In the immediate wake of the Boston Bombing on Monday, police took to social media in order to identify suspects. The search among the internet’s “Hive Mind” was controversial, with sites like 4chan identifying people in the crowd that were not responsible for the bombing, and were innocent bystanders.
The errors were not limited to social media of course, as traditional media can be just as disruptive, and morally culpable, in situations like this. The New York Post was responsible for some of the worst reporting in living memory in the wake of the bombing. The paper “confirmed” twelve fatalities in the immediate wake of the Boston Bombing, and printed a picture of an alleged suspect on its first page. The man identified, one of the same identified by 4chan, turned out to be completely innocent.

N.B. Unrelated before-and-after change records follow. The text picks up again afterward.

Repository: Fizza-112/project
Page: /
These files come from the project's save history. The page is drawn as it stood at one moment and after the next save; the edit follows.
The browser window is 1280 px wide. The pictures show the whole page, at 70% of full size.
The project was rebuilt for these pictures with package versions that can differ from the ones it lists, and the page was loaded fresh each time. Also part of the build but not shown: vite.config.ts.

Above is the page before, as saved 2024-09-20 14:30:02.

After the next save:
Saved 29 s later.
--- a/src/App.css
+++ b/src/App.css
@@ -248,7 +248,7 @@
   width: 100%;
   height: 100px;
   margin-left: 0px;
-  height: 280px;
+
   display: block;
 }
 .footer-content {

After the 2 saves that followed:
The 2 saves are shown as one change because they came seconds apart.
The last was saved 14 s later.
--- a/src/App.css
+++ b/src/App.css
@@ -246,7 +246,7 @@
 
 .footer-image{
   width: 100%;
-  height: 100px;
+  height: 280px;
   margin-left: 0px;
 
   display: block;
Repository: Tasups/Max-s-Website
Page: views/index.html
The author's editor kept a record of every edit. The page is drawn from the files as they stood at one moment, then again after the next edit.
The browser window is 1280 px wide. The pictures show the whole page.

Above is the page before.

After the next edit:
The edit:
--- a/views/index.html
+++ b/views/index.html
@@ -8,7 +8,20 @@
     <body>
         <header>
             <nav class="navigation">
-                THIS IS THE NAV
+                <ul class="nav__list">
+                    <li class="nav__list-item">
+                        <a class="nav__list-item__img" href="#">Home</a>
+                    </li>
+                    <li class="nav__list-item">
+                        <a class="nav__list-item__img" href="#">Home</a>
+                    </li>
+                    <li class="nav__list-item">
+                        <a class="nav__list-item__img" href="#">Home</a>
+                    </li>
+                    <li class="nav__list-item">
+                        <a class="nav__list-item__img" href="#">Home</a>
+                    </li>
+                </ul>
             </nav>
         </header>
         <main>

Corsair Capital highlighted its investment in a special purpose acquisition company in its first-quarter letter to investors. The Corsair team highlighted FG New America Acquisition Corp, emphasizing that the SPAC presents an exciting opportunity after its agreement to merge with OppFi, a leading fintech platform powered by artificial intelligence. Q1 2021 hedge fund letters, conferences Read More
However, this morning the FBI tweeted a picture of the Boston Bomber who was still at large. The first of the two suspects was killed in police action on Thursday, while the second managed to make an escape. The suspects in the Boston Bombing were named as Dzhokhar and Tamerlan Tsarnaev, 19 and 26, and were confirmed to be ethnic Chechynans.
Dzhokhar is still on the loose, according to the most recent reports. After tweeting the picture of the suspect this morning, the mood of law enforcement turned definitively against social media. On Friday Twitter users in the Boston area began reporting the positions and activities of the police who were searching the area.
The police department firmly told the public to stop putting the lives of its officers in danger by reporting their location. Soon after that, several sites who were offering live streaming of police scanners from Boston stopped streaming, and one writer at CNET reported that he had been unable to access the streams all day.
A Twitter account emerged earlier today purporting to be that of the suspect still at large. The account was later found to be a hoax, but the information provided in the tweets proved disruptive to law enforcement’s attempts to locate the suspect.
Social media can be a wonderful tool in times of disaster, but it can also be a callous weapon. The unthinking sharing of information on sites like Twitter is dangerous, and it does not help the efforts of law enforcement to track down those suspected of the Boston Bombing.
— Alex Jones (@RealAlexJones) April 19, 2013